The Language of Disease (1931)

All too often the homeopath expects to be guided chiefly by the subjective, almost entirely neglecting the objective signs. All great prescribers are intuitively close observers of the sign language of disease. …

From the A. F. of H. Post-Graduate School, 1931. 96 SYMPTOMS

The language of disease, like any other, must be learned. Through many thousands of years medicine has been trying to understand disease by its own methods, taking little note of the language in which disease expresses itself. The distressed vital force uses the oldest and most universal language in the world, the sign language. Next in importance for expression, is the symptom language. All the signs of disease expressed externally we find by observation of the so-called objective symptoms. Disease expresses itself also subjectively, the so-called subjective, symptoms, which must be obtained from the patient. This is often very difficult.

All too often the homeopath expects to be guided chiefly by the subjective, almost entirely neglecting the objective signs. All great prescribers are intuitively close observers of the sign language of disease. These two dialects, as it were, of disease, are the ones on whom we depend for our symptom picture of morbid action. As patients present themselves it is the first duty of the physician to observe them closely, noting the facial expression, manner, mode of action, habits, and all external manifestations. This often gives the key to the whole case without asking a single question. One comes in with a slouchy gait, he is unkempt, his remedy is, apt to be Sulphur. Another is all primped up, a dude, his hair combed just so, he, likely, is an Arsenicum patient.

The mild, gentle patient, well mannered, often weeping on telling his troubles is frequently the Pulsatilla type. Note the patient’s actions, manner of speech, slow, rapid, evasive, measured terms, nervous, or what not. All these we must lean to observe and note down as beginners. Later, as experience is acquired, it becomes automatic and it is no longer necessary to record every little observation. The lively, nervous patient, especially if a women, if often Phosphorus. The variable patient, showing all kinds of contradictions suggests Ignatia; the loquacious, Lachesis. The loquacity of senile degeneration does, however, not usually need this remedy, and so on through the whole chapter.

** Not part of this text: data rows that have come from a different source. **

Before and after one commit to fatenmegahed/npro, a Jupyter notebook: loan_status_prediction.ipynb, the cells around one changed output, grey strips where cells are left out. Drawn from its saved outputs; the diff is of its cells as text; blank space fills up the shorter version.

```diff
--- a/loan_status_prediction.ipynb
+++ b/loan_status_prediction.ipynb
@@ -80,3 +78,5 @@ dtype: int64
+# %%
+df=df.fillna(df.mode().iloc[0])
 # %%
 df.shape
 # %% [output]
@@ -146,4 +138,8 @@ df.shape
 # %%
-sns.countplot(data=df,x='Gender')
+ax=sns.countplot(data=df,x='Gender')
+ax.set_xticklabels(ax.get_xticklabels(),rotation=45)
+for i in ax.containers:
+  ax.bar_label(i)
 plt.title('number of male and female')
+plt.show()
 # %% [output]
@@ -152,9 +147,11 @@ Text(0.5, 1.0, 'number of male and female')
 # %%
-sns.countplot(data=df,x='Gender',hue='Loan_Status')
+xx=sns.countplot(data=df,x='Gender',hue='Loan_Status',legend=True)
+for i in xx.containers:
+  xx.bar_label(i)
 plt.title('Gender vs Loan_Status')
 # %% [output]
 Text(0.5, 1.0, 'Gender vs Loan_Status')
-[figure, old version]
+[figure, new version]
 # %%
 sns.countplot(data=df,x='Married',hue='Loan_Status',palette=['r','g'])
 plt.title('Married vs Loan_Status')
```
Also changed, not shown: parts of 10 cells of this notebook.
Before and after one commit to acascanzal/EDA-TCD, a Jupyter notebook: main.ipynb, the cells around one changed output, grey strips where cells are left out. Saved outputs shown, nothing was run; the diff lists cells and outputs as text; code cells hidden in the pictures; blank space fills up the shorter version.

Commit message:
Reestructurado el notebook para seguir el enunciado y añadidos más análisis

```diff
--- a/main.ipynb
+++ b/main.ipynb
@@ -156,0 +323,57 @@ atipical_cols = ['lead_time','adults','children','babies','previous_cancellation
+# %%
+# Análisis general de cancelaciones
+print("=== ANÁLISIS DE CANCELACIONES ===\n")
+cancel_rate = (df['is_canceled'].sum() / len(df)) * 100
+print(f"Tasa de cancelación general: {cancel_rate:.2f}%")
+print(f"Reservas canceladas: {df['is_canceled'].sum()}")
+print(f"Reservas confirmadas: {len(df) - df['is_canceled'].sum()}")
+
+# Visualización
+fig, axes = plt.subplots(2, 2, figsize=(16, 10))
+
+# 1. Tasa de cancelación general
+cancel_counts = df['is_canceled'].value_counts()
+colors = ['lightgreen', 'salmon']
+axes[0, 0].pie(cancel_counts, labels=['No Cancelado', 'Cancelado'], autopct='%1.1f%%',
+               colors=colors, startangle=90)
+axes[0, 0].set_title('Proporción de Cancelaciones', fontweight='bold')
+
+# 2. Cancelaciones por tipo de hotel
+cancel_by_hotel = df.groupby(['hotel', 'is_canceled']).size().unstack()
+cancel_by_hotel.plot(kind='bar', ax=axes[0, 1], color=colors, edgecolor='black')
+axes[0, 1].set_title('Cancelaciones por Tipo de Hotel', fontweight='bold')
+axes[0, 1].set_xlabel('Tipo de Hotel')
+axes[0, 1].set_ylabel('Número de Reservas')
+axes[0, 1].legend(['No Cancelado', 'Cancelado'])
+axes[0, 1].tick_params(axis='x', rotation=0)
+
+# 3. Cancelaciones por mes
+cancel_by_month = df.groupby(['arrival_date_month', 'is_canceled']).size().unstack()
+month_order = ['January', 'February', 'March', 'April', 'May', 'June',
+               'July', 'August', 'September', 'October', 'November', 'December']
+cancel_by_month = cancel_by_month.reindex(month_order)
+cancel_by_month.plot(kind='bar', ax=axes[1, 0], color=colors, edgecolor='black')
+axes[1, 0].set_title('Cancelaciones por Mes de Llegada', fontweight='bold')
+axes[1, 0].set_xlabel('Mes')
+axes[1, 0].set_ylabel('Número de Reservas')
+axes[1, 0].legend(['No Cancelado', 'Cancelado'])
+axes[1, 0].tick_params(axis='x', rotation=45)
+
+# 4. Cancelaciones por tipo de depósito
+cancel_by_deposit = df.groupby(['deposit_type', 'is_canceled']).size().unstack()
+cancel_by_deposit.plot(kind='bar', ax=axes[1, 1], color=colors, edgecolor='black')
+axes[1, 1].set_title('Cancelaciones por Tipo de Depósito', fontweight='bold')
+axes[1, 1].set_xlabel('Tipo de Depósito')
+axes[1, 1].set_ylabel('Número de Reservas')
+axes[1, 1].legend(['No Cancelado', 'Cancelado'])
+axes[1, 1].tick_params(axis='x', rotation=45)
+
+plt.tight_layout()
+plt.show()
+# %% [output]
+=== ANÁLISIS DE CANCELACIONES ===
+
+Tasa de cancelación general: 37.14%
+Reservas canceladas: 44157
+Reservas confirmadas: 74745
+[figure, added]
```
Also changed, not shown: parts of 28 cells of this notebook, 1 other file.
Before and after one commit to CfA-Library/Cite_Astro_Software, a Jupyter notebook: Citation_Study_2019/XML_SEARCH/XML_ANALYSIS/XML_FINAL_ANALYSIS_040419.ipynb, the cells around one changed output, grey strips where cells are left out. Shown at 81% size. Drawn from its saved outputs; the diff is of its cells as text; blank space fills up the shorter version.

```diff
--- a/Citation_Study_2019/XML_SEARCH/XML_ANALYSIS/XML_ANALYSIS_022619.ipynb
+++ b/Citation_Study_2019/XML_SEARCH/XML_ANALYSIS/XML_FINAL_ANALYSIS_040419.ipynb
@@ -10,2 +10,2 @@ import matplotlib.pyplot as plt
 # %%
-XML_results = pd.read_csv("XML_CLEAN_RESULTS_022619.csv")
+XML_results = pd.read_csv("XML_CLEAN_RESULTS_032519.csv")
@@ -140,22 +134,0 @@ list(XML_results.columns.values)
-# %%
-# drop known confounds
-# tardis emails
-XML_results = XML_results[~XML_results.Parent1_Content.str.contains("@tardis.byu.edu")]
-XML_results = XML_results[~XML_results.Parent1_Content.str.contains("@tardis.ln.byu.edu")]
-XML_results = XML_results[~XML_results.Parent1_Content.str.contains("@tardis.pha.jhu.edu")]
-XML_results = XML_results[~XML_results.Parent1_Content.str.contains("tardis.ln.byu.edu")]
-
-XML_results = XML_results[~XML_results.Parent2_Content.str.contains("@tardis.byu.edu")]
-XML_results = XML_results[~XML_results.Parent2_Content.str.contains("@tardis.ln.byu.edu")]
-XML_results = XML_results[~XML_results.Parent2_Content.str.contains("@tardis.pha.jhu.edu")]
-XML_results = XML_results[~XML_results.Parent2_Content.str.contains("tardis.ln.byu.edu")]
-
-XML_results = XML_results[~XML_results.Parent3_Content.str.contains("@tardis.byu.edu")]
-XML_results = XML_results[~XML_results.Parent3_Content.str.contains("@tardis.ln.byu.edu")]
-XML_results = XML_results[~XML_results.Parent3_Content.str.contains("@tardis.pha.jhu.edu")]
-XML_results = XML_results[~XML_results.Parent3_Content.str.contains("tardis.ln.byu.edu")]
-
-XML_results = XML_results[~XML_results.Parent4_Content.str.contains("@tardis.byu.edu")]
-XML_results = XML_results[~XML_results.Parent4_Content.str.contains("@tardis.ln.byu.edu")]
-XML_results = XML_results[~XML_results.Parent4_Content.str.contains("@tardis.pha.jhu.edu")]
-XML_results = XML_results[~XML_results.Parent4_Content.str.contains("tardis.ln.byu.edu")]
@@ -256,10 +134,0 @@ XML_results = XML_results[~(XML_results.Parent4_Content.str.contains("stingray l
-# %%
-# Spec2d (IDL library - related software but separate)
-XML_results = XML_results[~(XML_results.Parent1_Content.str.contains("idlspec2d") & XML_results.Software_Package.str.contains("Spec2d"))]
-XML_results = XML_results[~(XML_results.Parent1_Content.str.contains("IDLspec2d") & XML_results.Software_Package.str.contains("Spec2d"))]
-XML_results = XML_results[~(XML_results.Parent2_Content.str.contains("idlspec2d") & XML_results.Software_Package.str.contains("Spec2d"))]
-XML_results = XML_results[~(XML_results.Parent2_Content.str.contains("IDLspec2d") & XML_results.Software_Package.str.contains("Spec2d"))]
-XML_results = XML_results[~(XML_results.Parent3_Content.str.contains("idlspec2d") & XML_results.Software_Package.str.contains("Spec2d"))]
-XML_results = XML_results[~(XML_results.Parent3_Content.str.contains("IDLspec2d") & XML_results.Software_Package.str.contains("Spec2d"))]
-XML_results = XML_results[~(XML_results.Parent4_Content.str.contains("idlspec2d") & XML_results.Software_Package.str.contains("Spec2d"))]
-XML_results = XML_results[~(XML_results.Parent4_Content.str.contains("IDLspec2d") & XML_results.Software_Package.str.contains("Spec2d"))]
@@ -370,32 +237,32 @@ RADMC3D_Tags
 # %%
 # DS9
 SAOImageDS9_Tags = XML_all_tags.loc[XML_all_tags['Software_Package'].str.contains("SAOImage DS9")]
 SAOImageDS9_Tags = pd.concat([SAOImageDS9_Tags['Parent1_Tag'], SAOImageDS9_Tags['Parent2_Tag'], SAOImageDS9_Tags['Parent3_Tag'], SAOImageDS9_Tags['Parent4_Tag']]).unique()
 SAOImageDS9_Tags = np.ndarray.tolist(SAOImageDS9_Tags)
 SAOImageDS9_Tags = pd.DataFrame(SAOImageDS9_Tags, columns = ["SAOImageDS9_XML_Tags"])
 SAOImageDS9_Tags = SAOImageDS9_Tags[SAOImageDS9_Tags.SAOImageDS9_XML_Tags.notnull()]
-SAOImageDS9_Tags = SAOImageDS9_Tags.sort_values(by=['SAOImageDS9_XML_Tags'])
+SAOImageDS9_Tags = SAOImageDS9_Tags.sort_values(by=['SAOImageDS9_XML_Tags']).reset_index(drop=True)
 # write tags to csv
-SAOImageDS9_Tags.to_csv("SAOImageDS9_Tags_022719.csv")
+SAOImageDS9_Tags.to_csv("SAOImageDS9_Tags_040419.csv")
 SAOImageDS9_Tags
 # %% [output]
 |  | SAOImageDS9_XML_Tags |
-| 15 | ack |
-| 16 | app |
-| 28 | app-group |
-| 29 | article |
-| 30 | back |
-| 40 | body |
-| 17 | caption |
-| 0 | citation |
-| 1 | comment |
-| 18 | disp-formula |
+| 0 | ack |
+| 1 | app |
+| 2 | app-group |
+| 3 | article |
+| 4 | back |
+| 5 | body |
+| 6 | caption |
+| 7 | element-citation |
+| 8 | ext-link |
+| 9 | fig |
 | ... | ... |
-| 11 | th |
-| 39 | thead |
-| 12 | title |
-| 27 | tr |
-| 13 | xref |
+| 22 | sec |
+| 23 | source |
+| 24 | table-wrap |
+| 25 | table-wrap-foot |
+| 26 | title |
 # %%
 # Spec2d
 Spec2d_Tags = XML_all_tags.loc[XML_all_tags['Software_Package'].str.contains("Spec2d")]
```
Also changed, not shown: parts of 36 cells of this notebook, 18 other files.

If the physician can get at the patient’s mode of thinking, his involuntary ideas, he can build up a picture of his mental process. This is often difficult. The psychoanalyst takes hours and weeks to do it, the physician rarely has so much time at his disposal. To uncover these subconscious mental trends ask if the patient dreams much and the nature of his dreams, of business, excitement, fire, emotional or erotic things, etc.; what he thinks about in his quiet moments, when his mind is unoccupied, drifting thoughts as they are sometimes called. Some drift momentarily, from one thing to another, with no definite ideas. Are the thought processes slow or rapid? The strength of mind is a great factor.

These symptom pictures can usually be put into two categories, states of exaltation or excitement, and states of depression. All disease pictures one or the other and it is quite important to make up your mind to which class the patient belongs. All remedies are primarily either depressive or exaltative in nature. One rarely thinks of Aconite in a depressive state except, perhaps, in acute collapse, or of Phosphoric acid in a state of excitement. The division of all remedies into these two broad classes is of immeasurable help in prescribing.

It now behoves us to examine the rest of the patient’s body. Often I have done all the above only to discover on close examination of the body something to upset my whole conclusion, an immense wart, a tendency to discoloration, etc., etc. Such observations often put an entirely new interpretation on the symptom picture obtained up to this point.

Again, the conclusion may be radically changed by finding that he had an operation years before, since which he has never been well. This may mean that the symptoms are reflex and may give us still another point of view. Recently a young man came to me, as nearly hysterical as a man can be, with exalted, hysterical ideas. The symptom picture came after an operation. The irritation from the operation excited an unstable nervous system and brought to the surface an hysterical condition latent in the system before the operation. ln other words the operation was the exciting cause of the presented condition. An exciting cause uncovers the underlying strata, often lying dormant for years, and is an important part of the symptom picture. A fall downstairs, an automobile accident, great grief may bring to the surface this basic strata. One can not unravel such a complicated case without taking into consideration all exciting causes and what they ultimately reveal.

C.M. Boger
Cyrus Maxwell Boger 5/ 13/ 1861 "“ 9/ 2/ 1935
Born in Western Pennsylvania, he graduated from the Philadelphia College of Pharmacy and subsequently Hahnemann Medical College of Philadelphia. He moved to Parkersburg, W. Va., in 1888, practicing there, but also consulting worldwide. He gave lectures at the Pulte Medical College in Cincinnati and taught philosophy, materia medica, and repertory at the American Foundation for Homoeopathy Postgraduate School. Boger brought BÅ“nninghausen's Characteristics and Repertory into the English Language in 1905. His publications include :
Boenninghausen's Characteristics and Repertory
Boenninghausen's Antipsorics
Boger's Diphtheria, (The Homoeopathic Therapeutics of)
A Synoptic Key of the Materia Medica, 1915
General Analysis with Card Index, 1931
Samarskite-A Proving
The Times Which Characterize the Appearance and Aggravation of the Symptoms and their Remedies